* _PROBLEM TO SOLVE_
Wherever the string "script" appears in the listing, copy that line.

::: DATA TO USE :::

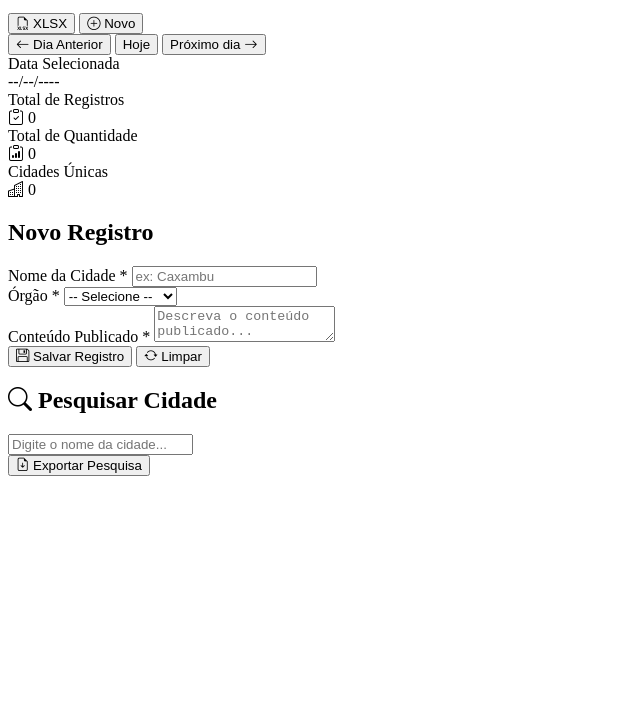
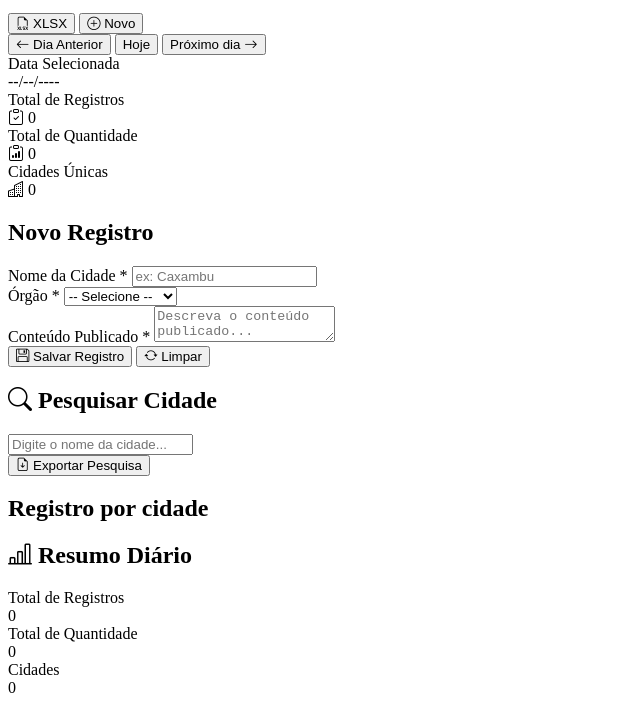
Before and after one commit to henriquejunqueira/email-file-manager, a website: page public/index.html in a window 1280 px wide. Shown: the part 101-806 px from the top of the page, without its empty margins (0-640 px from the left). Drawn offline with nearby package versions, Linux system fonts and the light colour scheme.

Commit message:
Criada seção para exibir cidades cadastradas no dia vindas do banco de dados e seção de resumo diário

```diff
--- a/public/index.html
+++ b/public/index.html
@@ -146,6 +146,31 @@
       <div class="searchResults"></div>
     </div>
 
+    <!-- SEÇÃO DE CIDADES REGISTRADAS NO DIA -->
+    <div class="records-section">
+      <h2>Registro por cidade</h2>
+      <div id="recordsList"></div>
+    </div>
+
+    <!-- RESUMO DIÁRIO -->
+    <div class="daily-summary">
+      <h2><i class="bi bi-bar-chart-line"></i> Resumo Diário</h2>
+      <div class="summary-stats">
+        <div class="summary-stat">
+          <div class="summary-stat-label">Total de Registros</div>
+          <div class="summary-stat-value" id="summaryTotalRecords">0</div>
+        </div>
+        <div class="summary-stat">
+          <div class="summary-stat-label">Total de Quantidade</div>
+          <div class="summary-stat-value" id="summaryTotalQuantity">0</div>
+        </div>
+        <div class="summary-stat">
+          <div class="summary-stat-label">Cidades</div>
+          <div class="summary-stat-value" id="summaryTotalCities">0</div>
+        </div>
+      </div>
+    </div>
+
     <script src="https://unpkg.com/xlsx/dist/xlsx.full.min.js"></script>
     <script src="./script.js"></script>
   </body>
```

:::

* _ANSWER TO THIS TASK_
     <script src="https://unpkg.com/xlsx/dist/xlsx.full.min.js"></script>
     <script src="./script.js"></script>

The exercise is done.